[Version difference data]
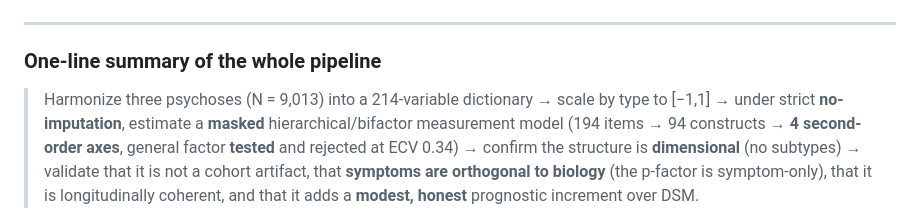
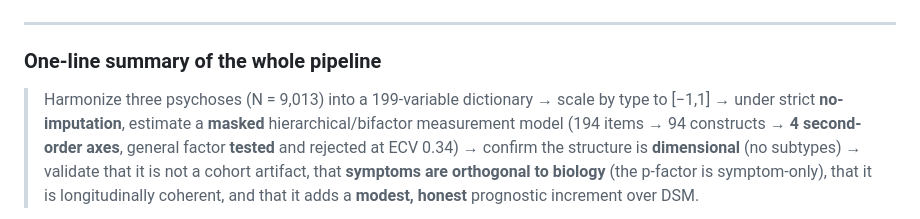
Before and after one commit to AndriiKulakovskyi/face-trans-diagnostic-phenotypes, a Markdown page: docs/PIPELINE.md, the part around one of its changes. Rendered like a GitHub page.

```diff
--- a/docs/PIPELINE.md
+++ b/docs/PIPELINE.md
@@ -340,7 +340,7 @@ flowchart LR
 
 ### One-line summary of the whole pipeline
 
-> Harmonize three psychoses (N = 9,013) into a 214-variable dictionary → scale by type to [−1,1] →
+> Harmonize three psychoses (N = 9,013) into a 199-variable dictionary → scale by type to [−1,1] →
 > under strict **no-imputation**, estimate a **masked** hierarchical/bifactor measurement model
 > (194 items → 94 constructs → **4 second-order axes**, general factor **tested** and rejected at
 > ECV 0.34) → confirm the structure is **dimensional** (no subtypes) → validate that it is not a
```
Also changed, not shown: other parts of docs/PIPELINE.md (+4 -4 lines), docs/AGGREGATION_RATIONALE.md (+9 -6 lines).
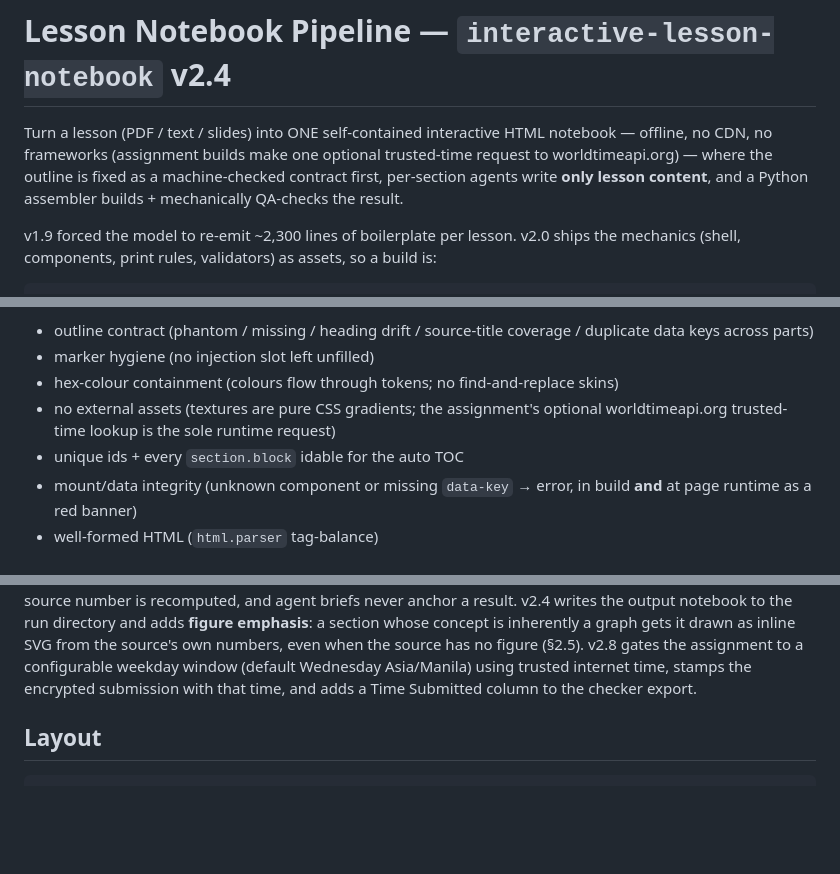
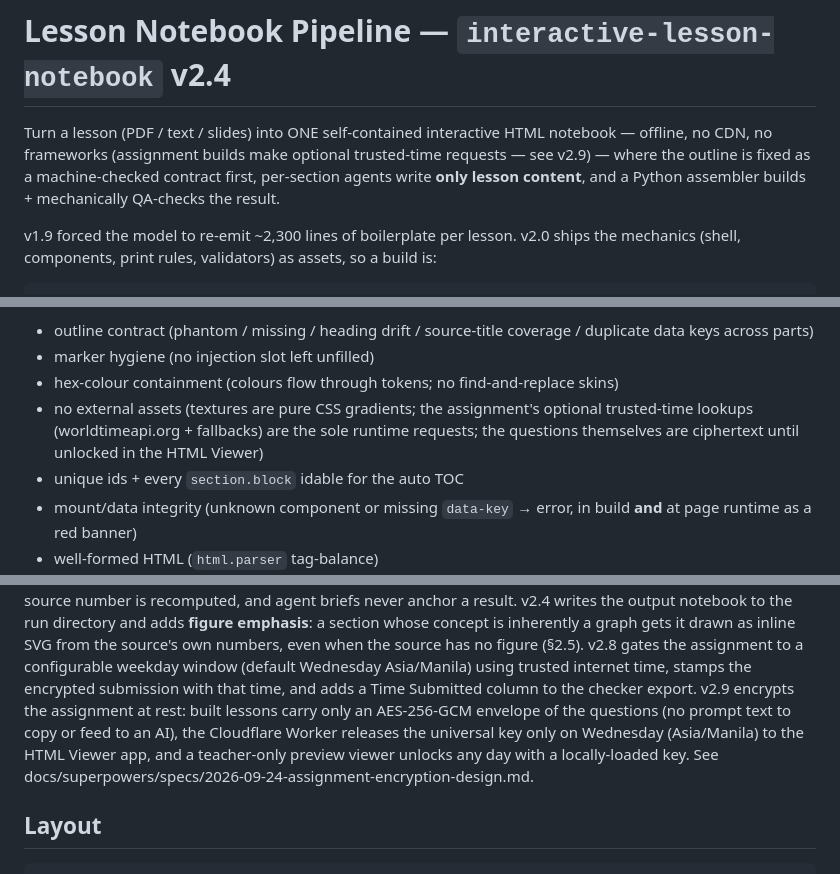
Before and after one commit to nevanzx/lesson-notebook-pipeline, a Markdown page: README.md, 3 parts joined by grey strips. GitHub-like rendering; blank space fills up the shorter version.

Commit message:
docs: v2.9 — assignment encryption across SKILL, README, component registry

```diff
--- a/README.md
+++ b/README.md
@@ -1,8 +1,8 @@
 # Lesson Notebook Pipeline — `interactive-lesson-notebook` v2.4
 
 Turn a lesson (PDF / text / slides) into ONE self-contained interactive HTML notebook —
-offline, no CDN, no frameworks (assignment builds make one optional trusted-time request
-to worldtimeapi.org) — where the outline is fixed as a machine-checked contract
+offline, no CDN, no frameworks (assignment builds make optional trusted-time
+requests — see v2.9) — where the outline is fixed as a machine-checked contract
 first, per-section agents write **only lesson content**, and a Python assembler builds +
 mechanically QA-checks the result.
 
@@ -30,7 +30,8 @@ in the workdir:
 - marker hygiene (no injection slot left unfilled)
 - hex-colour containment (colours flow through tokens; no find-and-replace skins)
 - no external assets (textures are pure CSS gradients; the assignment's optional
-  worldtimeapi.org trusted-time lookup is the sole runtime request)
+  trusted-time lookups (worldtimeapi.org + fallbacks) are the sole runtime requests;
+  the questions themselves are ciphertext until unlocked in the HTML Viewer)
 - unique ids + every `section.block` idable for the auto TOC
 - mount/data integrity (unknown component or missing `data-key` → error, in build **and** at page runtime as a red banner)
 - well-formed HTML (`html.parser` tag-balance)
@@ -51,6 +52,11 @@ as inline SVG from the source's own numbers, even when the source has no figure
 v2.8 gates the assignment to a configurable weekday window (default Wednesday Asia/Manila)
 using trusted internet time, stamps the encrypted submission with that time, and adds a
 Time Submitted column to the checker export.
+v2.9 encrypts the assignment at rest: built lessons carry only an AES-256-GCM
+envelope of the questions (no prompt text to copy or feed to an AI), the
+Cloudflare Worker releases the universal key only on Wednesday (Asia/Manila)
+to the HTML Viewer app, and a teacher-only preview viewer unlocks any day with
+a locally-loaded key. See docs/superpowers/specs/2026-09-24-assignment-encryption-design.md.
 
 ## Layout
 
```
Also changed, not shown: other parts of README.md (+1 -1 lines), v2/SKILL.md (+14 -2 lines), 1 other file.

__Aim of the task__
Give the number of lines in the data that contain the string "assignment", and nothing else.

__Task answer__
7